A section of market at at Rememusi Grounds in Kuria East. Kuria tribe's Abanyabasi and Abairege clans clashed on the grounds in the past
A section of market at at Rememusi Grounds in Kuria East. Kuria tribe's Abanyabasi and Abairege clans clashed on the grounds in the past

Two warring Kuria clans, Abanyabasi and Abairege in Kuria East sub-county have jointly put up a market at Rememusi, the epicentre of violence, to help boost peace.

The Rememusi grounds which borders the two clans has been the centre of violence caused by rampant cattle rustling and political violence.

Cattle traders at Rememusi Grounds in Kuria East.

Cattle traders at Rememusi Grounds in Kuria East.

The market was established after two years of calm following bloody clashes in 2013 that killed several people and displaced several families.

The market which is built in the same spot where blood was shed as the two clans fought each other has attracted traders from both the clans.

Francis Marwa, from Abanyabasi clan said the former Inspector General of Police David Kimaiyo had visited the area to try and broker peace without success.

“I lost my brother at Rememusi grounds in clan fights and part of my family had to flee to Tanzania.
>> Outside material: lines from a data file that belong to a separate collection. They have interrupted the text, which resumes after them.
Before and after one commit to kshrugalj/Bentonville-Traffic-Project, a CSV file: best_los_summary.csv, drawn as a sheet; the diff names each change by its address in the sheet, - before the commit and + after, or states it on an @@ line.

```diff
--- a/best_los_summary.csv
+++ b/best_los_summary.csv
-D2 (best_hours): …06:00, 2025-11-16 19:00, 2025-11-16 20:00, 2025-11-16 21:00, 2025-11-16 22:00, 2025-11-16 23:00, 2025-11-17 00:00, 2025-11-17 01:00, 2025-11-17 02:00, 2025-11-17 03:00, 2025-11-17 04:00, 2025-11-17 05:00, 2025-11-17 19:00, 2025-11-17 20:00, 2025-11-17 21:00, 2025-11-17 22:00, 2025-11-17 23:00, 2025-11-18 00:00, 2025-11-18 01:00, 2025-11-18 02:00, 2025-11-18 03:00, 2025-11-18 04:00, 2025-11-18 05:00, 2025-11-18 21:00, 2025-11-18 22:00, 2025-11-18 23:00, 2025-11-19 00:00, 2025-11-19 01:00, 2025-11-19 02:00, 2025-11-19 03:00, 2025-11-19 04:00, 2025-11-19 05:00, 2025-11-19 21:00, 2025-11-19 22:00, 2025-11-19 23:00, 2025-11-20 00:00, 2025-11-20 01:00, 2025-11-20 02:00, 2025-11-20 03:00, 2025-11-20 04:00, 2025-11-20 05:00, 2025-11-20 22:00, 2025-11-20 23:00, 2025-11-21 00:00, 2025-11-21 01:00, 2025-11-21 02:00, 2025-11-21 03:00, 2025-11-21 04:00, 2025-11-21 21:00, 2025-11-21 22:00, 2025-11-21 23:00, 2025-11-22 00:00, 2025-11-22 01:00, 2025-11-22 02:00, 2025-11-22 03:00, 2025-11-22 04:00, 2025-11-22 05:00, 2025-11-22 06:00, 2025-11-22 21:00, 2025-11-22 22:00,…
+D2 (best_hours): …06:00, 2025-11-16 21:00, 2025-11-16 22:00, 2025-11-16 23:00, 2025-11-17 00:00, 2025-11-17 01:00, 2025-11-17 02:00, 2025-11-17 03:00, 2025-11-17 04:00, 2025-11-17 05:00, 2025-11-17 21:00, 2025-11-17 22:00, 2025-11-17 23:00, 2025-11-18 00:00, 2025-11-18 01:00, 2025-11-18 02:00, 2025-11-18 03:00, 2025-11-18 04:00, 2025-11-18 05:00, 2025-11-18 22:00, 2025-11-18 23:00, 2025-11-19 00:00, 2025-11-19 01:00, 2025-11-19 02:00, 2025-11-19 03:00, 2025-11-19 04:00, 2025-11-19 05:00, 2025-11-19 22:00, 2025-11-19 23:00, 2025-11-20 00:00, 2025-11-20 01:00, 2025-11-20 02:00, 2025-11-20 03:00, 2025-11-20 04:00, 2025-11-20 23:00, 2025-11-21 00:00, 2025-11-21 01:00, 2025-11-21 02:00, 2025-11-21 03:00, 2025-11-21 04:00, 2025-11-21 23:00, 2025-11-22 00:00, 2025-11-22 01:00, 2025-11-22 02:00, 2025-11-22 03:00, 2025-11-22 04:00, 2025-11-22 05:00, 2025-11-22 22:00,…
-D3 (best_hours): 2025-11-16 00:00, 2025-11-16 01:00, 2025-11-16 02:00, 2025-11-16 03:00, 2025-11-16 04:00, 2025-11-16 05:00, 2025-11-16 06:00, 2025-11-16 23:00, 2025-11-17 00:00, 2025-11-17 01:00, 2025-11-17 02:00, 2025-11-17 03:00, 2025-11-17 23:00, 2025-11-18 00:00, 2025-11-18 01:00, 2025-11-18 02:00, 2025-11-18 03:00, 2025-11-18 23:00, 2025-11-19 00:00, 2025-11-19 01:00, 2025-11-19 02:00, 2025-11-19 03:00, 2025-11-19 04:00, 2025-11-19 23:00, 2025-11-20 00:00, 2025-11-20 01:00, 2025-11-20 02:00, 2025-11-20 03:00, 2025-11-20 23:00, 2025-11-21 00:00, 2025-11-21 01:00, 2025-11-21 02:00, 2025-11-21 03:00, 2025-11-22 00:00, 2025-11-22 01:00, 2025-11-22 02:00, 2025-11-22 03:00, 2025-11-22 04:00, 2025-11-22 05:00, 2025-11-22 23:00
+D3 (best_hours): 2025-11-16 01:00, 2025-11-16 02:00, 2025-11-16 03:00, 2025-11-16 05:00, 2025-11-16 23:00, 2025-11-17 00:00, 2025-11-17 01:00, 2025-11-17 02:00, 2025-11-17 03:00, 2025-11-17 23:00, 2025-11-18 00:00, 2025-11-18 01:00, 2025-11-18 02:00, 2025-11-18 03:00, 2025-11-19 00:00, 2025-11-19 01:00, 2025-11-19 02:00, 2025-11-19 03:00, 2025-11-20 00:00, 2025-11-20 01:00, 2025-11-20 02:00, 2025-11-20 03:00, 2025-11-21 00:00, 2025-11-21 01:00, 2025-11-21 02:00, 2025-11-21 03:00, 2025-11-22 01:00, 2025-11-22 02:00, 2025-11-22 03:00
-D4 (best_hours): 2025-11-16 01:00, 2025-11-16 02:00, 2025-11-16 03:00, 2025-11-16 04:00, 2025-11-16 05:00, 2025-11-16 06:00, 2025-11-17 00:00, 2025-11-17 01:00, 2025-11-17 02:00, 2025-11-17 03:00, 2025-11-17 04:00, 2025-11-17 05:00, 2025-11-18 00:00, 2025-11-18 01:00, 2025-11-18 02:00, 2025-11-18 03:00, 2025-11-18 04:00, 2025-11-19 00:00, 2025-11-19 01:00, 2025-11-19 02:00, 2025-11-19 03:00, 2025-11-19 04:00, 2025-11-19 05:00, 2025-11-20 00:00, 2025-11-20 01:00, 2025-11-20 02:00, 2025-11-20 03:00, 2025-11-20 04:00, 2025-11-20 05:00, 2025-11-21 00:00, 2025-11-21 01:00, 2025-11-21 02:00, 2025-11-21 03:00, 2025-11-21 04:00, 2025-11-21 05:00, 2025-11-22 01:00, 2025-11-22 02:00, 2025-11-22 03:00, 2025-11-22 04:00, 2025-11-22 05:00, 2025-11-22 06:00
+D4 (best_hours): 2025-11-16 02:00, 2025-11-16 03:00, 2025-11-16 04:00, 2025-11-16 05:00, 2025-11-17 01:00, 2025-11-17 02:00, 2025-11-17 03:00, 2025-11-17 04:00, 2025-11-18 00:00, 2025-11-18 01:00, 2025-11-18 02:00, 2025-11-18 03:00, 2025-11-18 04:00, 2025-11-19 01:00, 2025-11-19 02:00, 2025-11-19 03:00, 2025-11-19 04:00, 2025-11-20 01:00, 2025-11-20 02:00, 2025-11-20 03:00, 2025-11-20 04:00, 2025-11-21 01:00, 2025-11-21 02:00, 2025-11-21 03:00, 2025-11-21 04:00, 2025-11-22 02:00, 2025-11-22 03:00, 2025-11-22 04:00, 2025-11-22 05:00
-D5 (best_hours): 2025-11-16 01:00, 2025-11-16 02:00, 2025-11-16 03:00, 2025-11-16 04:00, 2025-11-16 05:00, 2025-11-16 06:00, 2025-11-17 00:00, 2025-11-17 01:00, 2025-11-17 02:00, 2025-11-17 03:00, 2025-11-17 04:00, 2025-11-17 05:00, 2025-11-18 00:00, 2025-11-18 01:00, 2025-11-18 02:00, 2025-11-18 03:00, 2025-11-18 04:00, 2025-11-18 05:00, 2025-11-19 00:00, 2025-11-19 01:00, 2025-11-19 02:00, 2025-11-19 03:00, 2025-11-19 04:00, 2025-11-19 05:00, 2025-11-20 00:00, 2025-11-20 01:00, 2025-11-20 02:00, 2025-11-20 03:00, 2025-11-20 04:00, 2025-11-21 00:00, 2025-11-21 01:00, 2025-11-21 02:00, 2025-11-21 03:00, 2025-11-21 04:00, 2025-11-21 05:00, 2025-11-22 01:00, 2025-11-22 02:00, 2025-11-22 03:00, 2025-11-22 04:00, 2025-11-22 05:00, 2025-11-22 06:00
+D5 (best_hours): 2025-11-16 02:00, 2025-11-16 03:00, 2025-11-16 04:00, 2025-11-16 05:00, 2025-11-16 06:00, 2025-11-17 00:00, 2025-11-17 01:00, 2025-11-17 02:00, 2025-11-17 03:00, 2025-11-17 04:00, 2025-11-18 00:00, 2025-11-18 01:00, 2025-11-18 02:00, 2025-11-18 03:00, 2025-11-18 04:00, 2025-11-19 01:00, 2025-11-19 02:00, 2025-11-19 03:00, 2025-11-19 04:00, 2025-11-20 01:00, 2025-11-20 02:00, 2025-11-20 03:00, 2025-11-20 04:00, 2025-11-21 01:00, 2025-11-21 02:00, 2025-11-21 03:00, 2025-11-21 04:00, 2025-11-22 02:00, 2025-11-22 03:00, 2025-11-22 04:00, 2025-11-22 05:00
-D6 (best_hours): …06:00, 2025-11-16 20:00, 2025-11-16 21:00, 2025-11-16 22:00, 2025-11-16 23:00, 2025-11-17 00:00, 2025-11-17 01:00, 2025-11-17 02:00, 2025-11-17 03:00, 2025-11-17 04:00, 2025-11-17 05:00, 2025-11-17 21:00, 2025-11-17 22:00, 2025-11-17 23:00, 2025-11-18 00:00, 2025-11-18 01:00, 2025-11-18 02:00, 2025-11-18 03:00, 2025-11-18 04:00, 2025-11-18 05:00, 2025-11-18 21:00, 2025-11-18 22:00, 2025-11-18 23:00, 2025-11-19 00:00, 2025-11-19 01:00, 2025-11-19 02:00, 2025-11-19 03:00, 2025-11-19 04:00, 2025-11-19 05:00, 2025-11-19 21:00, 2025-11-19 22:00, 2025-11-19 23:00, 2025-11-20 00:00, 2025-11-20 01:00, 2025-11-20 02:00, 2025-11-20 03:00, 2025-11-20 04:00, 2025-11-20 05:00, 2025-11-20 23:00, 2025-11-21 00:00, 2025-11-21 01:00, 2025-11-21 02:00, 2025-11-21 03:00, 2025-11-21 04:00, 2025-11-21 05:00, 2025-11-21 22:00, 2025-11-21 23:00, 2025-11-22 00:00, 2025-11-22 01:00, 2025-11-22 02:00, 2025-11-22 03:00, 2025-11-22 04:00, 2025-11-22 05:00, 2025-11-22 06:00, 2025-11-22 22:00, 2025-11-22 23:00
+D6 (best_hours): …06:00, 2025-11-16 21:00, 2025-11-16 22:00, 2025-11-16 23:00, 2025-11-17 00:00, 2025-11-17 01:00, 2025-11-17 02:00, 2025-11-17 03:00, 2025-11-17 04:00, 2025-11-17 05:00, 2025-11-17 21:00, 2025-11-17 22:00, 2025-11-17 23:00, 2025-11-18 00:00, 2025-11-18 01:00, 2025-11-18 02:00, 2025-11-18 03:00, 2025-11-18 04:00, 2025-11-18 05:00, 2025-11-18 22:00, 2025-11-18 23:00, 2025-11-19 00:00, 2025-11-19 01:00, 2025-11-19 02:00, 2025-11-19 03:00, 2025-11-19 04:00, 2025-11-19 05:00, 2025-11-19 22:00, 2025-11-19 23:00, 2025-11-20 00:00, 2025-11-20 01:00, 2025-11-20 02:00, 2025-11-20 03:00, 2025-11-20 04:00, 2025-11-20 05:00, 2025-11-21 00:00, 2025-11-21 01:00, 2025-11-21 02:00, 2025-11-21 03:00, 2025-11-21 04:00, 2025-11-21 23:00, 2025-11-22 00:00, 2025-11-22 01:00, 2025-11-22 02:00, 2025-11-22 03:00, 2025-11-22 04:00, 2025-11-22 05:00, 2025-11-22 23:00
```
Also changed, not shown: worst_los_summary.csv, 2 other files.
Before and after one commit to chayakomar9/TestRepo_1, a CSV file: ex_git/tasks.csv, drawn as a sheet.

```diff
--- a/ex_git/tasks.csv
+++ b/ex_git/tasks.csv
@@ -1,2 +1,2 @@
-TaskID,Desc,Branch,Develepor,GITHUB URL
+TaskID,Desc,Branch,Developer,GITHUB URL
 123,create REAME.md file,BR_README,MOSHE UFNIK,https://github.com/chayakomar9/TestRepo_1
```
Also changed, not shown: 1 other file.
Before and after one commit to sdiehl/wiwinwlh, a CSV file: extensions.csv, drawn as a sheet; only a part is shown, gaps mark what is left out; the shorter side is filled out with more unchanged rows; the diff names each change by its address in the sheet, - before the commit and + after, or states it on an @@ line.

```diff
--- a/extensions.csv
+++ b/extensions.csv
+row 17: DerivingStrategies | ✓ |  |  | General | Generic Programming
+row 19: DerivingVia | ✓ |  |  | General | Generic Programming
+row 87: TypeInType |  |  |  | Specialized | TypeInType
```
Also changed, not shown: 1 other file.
I am happy the grounds now serve as a market where both communities can earn a livelihood without necessarily using bows, poisoned arrows and guns,” Marwa said.

A woman walks at Rememusi Grounds in Kuria East. Kuria tribe's Abanyabasi and Abairege clans clashed on the grounds in the past

A woman walks at Rememusi Grounds in Kuria East. Kuria tribe’s Abanyabasi and Abairege clans clashed on the grounds in the past

Loss

His story is similar to Agnes Kanganya, from Abairegi clan who lost her husband during the clashes but now has a stall at the market which will hasten the healing process.

“My husband’s blood soaked Rememusi grounds and we have suffered ever since. Now I am back to ease the suffering by making a living for our children,” she said.

The two clans have intermarried and according to Isaac Wantai this did not stop them from mercilessly slaughtering each other.

“We experienced terrible times when war broke out in this area, Bairegi women married to the Banyabasi would go back to their homes during war, the children of Banyabasi fathers would turn against their Bairegi uncles and in many occasions kill them,” noted Wantai.

Migori Deputy Governor, Mahanga Mwita who is from the area said that at one time he was attacked by rowdy youths during the height of conflict.

“Nobody was spared when hell broke loose in this region, cattle rustlers would steal cattle from either of the community and the entire location would resort to physical confrontation. But we now have peace,” he said.

Catholic Peace and Justice Commission through Commissioner John Mang’enyi said the same elders who were against peace efforts were behind establishing of the market.

Mang’enyi challenged the Migori county government to reciprocate what the community has done by putting up a modern market at the grounds.